Government-NGO network for agriculturedevelopmentThe unique model of Government-NGOcooperation for agriculture development inLohardaga District has been very impressive.At the invitation of the District Administration ofLohardaga in 1992, an NGO called PRADAN,agreed to work in Kisko Block and signed an MoU(Memorandum of Understanding). The whole ideawas to promote agriculture development throughSelf-Help Groups.
Assessment of the progress1. Women’s Self Help Groups (SHG) and livelihood promotion linkage- The SHGs facilitated to provide special purposeloans to meet the credit need of the SHGmembers apart from the normal lending of theSHG.2. Agriculture Intervention(a) Paddy - The objective of the paddy intervention was toimprove the paddy yield of the farmers by availing the properquality of the seed, motivating and training the farmers onnursery raising, transplantation, application of the fertilizersand pesticides.
(b) Maize - The objective of the program was tohelp the family of the SHG members to cultivatemaize and pigeon pea (mixed cropping) withproper package and practices by helping thefamily in getting loans, getting quality inputs,building the skills and marketing the produces.(c) Vegetables - The objective of the program wasto build the capacity of the farmers in taking highprofit year round, vegetable cultivation bymotivating, training, linking them with the SHG forworking capital needed and lending them with theseed shops for availing inputs.

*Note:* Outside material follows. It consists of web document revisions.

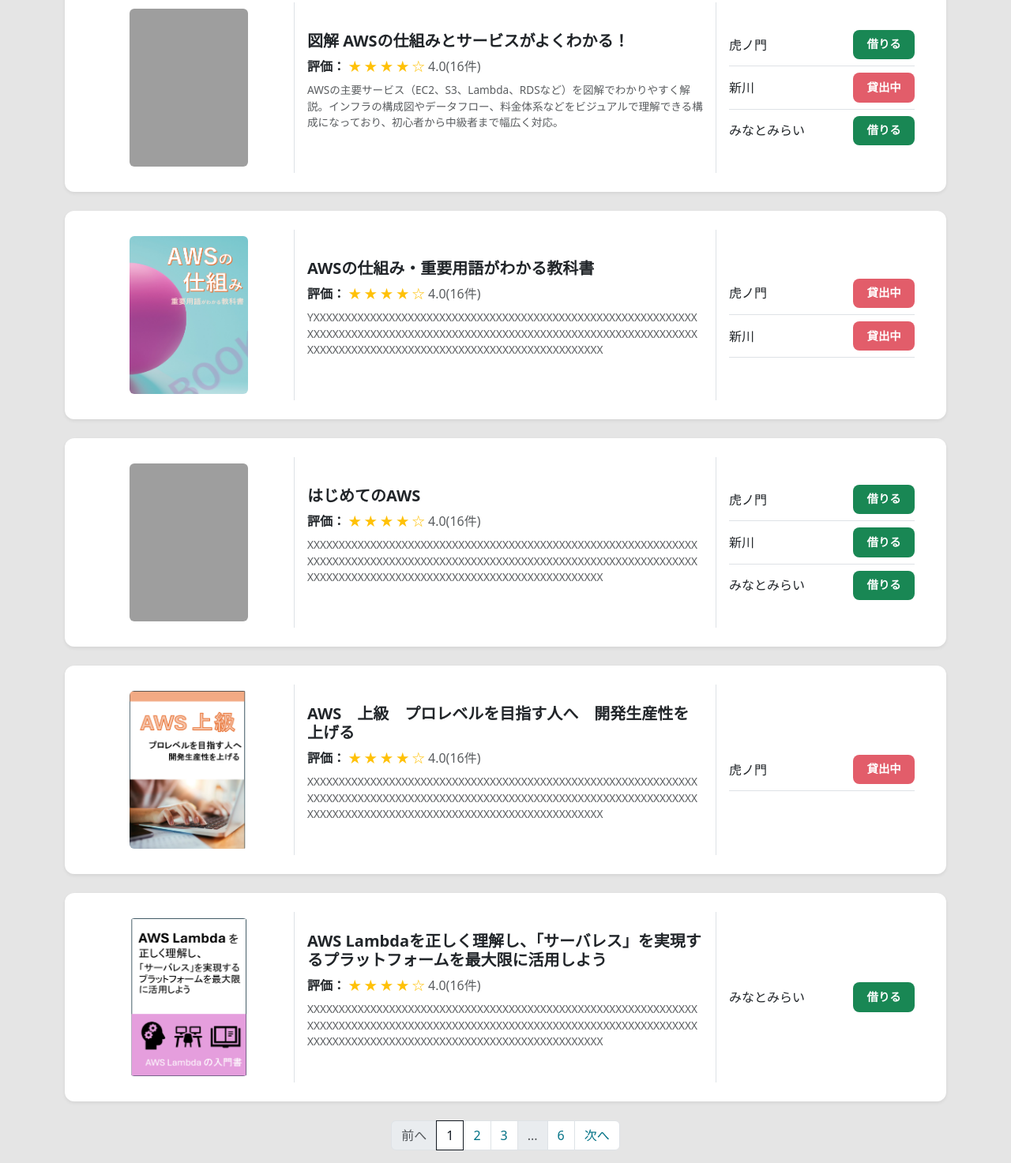
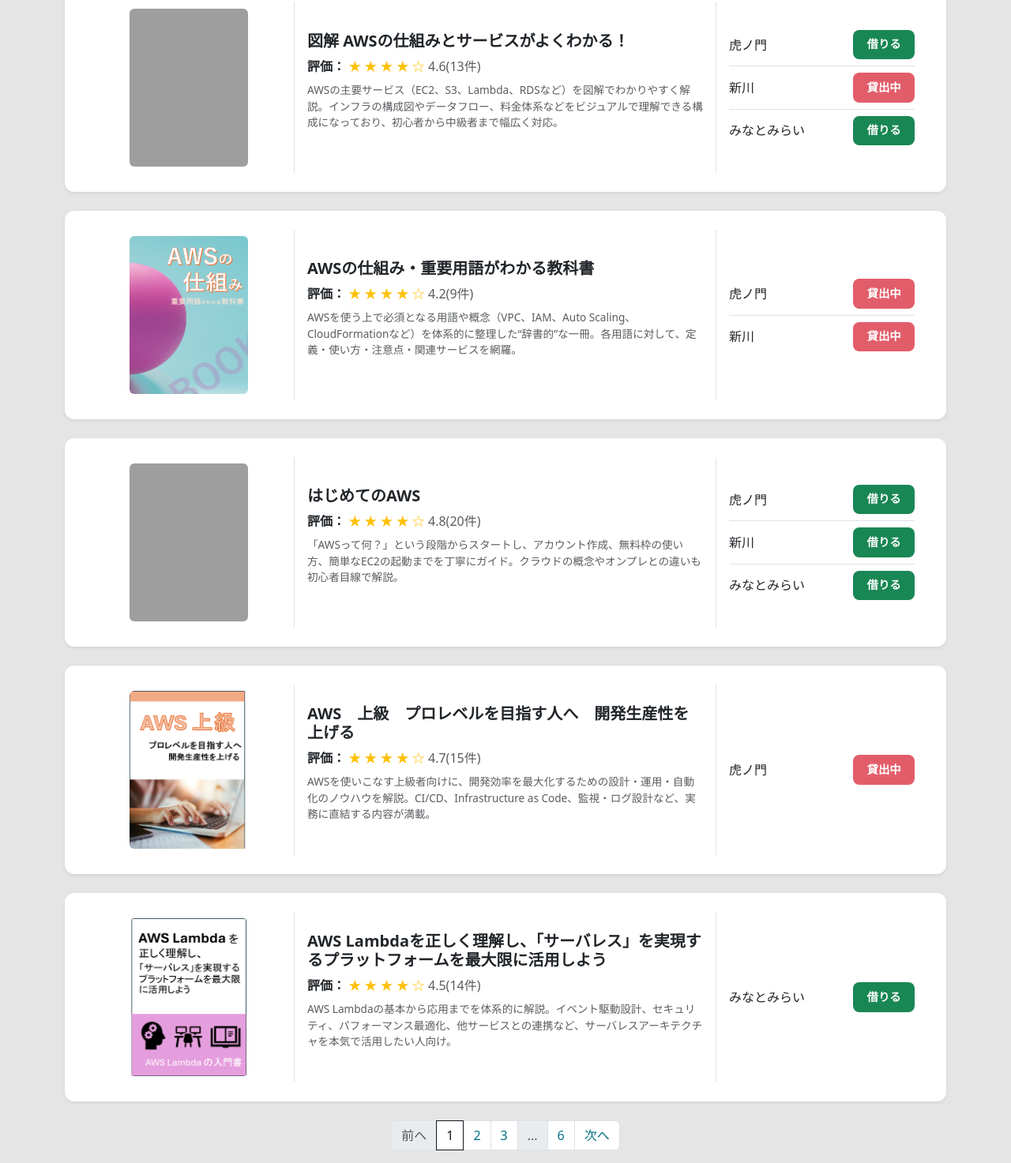
Before and after one commit to nakamura-ryoya/LibraryApp, a plain HTML site: page resources/booksearch.html in a window 1280 px wide. Shown: the part 169-1642 px from the top of the page at 79% size. Drawn offline with nearby package versions, Linux system fonts and the light colour scheme; grey boxes are pictures that could not be loaded.

Commit message:
あらすじをXからモックデータに置換、蔵書場所のborder微修正

```diff
--- a/resources/booksearch.html
+++ b/resources/booksearch.html
@@ -95,7 +95,7 @@
                 class="rating-link text-warning text-decoration-none"
               >
                 ★ ★ ★ ★ ☆
-                <span class="text-muted">4.0(16件)</span>
+                <span class="text-muted">4.6(13件)</span>
               </a>
             </p>
             <p class="text-muted small summary-text">
@@ -161,11 +161,12 @@
                 class="rating-link text-warning text-decoration-none"
               >
                 ★ ★ ★ ★ ☆
-                <span class="text-muted">4.0(16件)</span>
+                <span class="text-muted">4.2(9件)</span>
               </a>
             </p>
             <p class="text-muted small summary-text">
-              YXXXXXXXXXXXXXXXXXXXXXXXXXXXXXXXXXXXXXXXXXXXXXXXXXXXXXXXXXXXXXXXXXXXXXXXXXXXXXXXXXXXXXXXXXXXXXXXXXXXXXXXXXXXXXXXXXXXXXXXXXXXXXXXXXXXXXXXXXXXXXXXXXXXXXXXXXXXXXXXXXXXXXXXXXX
+              AWSを使う上で必須となる用語や概念（VPC、IAM、Auto
+              Scaling、CloudFormationなど）を体系的に整理した“辞書的”な一冊。各用語に対して、定義・使い方・注意点・関連サービスを網羅。
             </p>
           </div>
 
@@ -178,9 +179,7 @@
               <span class="badge bg-danger badge-fixed">貸出中</span>
             </div>
 
-            <div
-              class="d-flex justify-content-between align-items-center border-bottom py-2"
-            >
+            <div class="d-flex justify-content-between align-items-center py-2">
               <span>新川</span>
               <span class="badge bg-danger badge-fixed">貸出中</span>
             </div>
@@ -223,11 +222,11 @@
                 class="rating-link text-warning text-decoration-none"
               >
                 ★ ★ ★ ★ ☆
-                <span class="text-muted">4.0(16件)</span>
+                <span class="text-muted">4.8(20件)</span>
               </a>
             </p>
             <p class="text-muted small summary-text">
-              XXXXXXXXXXXXXXXXXXXXXXXXXXXXXXXXXXXXXXXXXXXXXXXXXXXXXXXXXXXXXXXXXXXXXXXXXXXXXXXXXXXXXXXXXXXXXXXXXXXXXXXXXXXXXXXXXXXXXXXXXXXXXXXXXXXXXXXXXXXXXXXXXXXXXXXXXXXXXXXXXXXXXXXXXXX
+              「AWSって何？」という段階からスタートし、アカウント作成、無料枠の使い方、簡単なEC2の起動までを丁寧にガイド。クラウドの概念やオンプレとの違いも初心者目線で解説。
             </p>
           </div>
 
@@ -290,19 +289,18 @@
                 class="rating-link text-warning text-decoration-none"
               >
                 ★ ★ ★ ★ ☆
-                <span class="text-muted">4.0(16件)</span>
+                <span class="text-muted">4.7(15件)</span>
               </a>
             </p>
             <p class="text-muted small summary-text">
-              XXXXXXXXXXXXXXXXXXXXXXXXXXXXXXXXXXXXXXXXXXXXXXXXXXXXXXXXXXXXXXXXXXXXXXXXXXXXXXXXXXXXXXXXXXXXXXXXXXXXXXXXXXXXXXXXXXXXXXXXXXXXXXXXXXXXXXXXXXXXXXXXXXXXXXXXXXXXXXXXXXXXXXXXXXX
+              AWSを使いこなす上級者向けに、開発効率を最大化するための設計・運用・自動化のノウハウを解説。CI/CD、Infrastructure
+              as Code、監視・ログ設計など、実務に直結する内容が満載。
             </p>
           </div>
 
           <!-- 貸出状況ブロック（2割） -->
           <div class="col-md-3 d-flex flex-column justify-content-center p-3">
-            <div
-              class="d-flex justify-content-between align-items-center border-bottom py-2"
-            >
+            <div class="d-flex justify-content-between align-items-center py-2">
               <span>虎ノ門</span>
               <span class="badge bg-danger badge-fixed">貸出中</span>
             </div>
@@ -347,11 +345,12 @@
                 class="rating-link text-warning text-decoration-none"
               >
                 ★ ★ ★ ★ ☆
-                <span class="text-muted">4.0(16件)</span>
+                <span class="text-muted">4.5(14件)</span>
               </a>
             </p>
             <p class="text-muted small summary-text">
-              XXXXXXXXXXXXXXXXXXXXXXXXXXXXXXXXXXXXXXXXXXXXXXXXXXXXXXXXXXXXXXXXXXXXXXXXXXXXXXXXXXXXXXXXXXXXXXXXXXXXXXXXXXXXXXXXXXXXXXXXXXXXXXXXXXXXXXXXXXXXXXXXXXXXXXXXXXXXXXXXXXXXXXXXXXX
+              AWS
+              Lambdaの基本から応用までを体系的に解説。イベント駆動設計、セキュリティ、パフォーマンス最適化、他サービスとの連携など、サーバレスアーキテクチャを本気で活用したい人向け。
             </p>
           </div>
 
```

3. PoultryThe team had the plan to do the following:- Constructing 150 rearing sheds, 15 mother unitsand 1 warehouse cum training centre.- Increasing the number of rearers to 150 throughselection and training.- Increasing the production efficiency4. Dairy - There is a chilling plant having potentialof 10,000 litres in Lohardaga, but it runs below itscapacity. So it was proposed in Rashtriya SramVikas Yojna (RSVY) to work in Dairy with 600families in collaboration with the District DairyDevelopment in 3 years.
PART IV CONCLUSIONThe Government-NGO cooperation has beenunique for agriculture development in Lohardgathrough the promotion of SHGs. It has all themajor components of agriculture development -cultivation of paddy, maize and vegetables as wellas rearing of poultry and dairy farms. One mustlearn the process of development interventionfrom this model.
First, the need to identify the main problems andissues of the area in terms of agriculturedevelopment.Second, the formation of SHGs and training foragriculture development.Third, the inputs are provided and the agriculturalactivities are operationalized.Fourth, the products are marketed.
The purpose of this paper has been threefold:1. Understanding the concept of development,examining the current development scenario asper this understanding and making a newbeginning or reinforcing the praxis if the process isalready on.2. Conceptual clarity is indeed very important inany development process. This is neededbecause of the changing situations and contextsthat throw newer challenges. The lexicon ofdevelopment also changes based oh newknowledge gained from experiences in the fieldnot only in one’s locality but also in the countryand across the country at large.
3. The two models of development presented inthe discussion -- agriculture and mini-hydropowergeneration -- are examples to know howalternative development process can be initiatedand how one can emulate them with localadaptations. There are umpteen numbers ofmodels of development, taking place locally,nationally and internationally. One can certainlylearn from them. The areas of developmentintervention are many—health, vocational training,entrepreneurship development, savings and creditand finance and marketing to mention a few.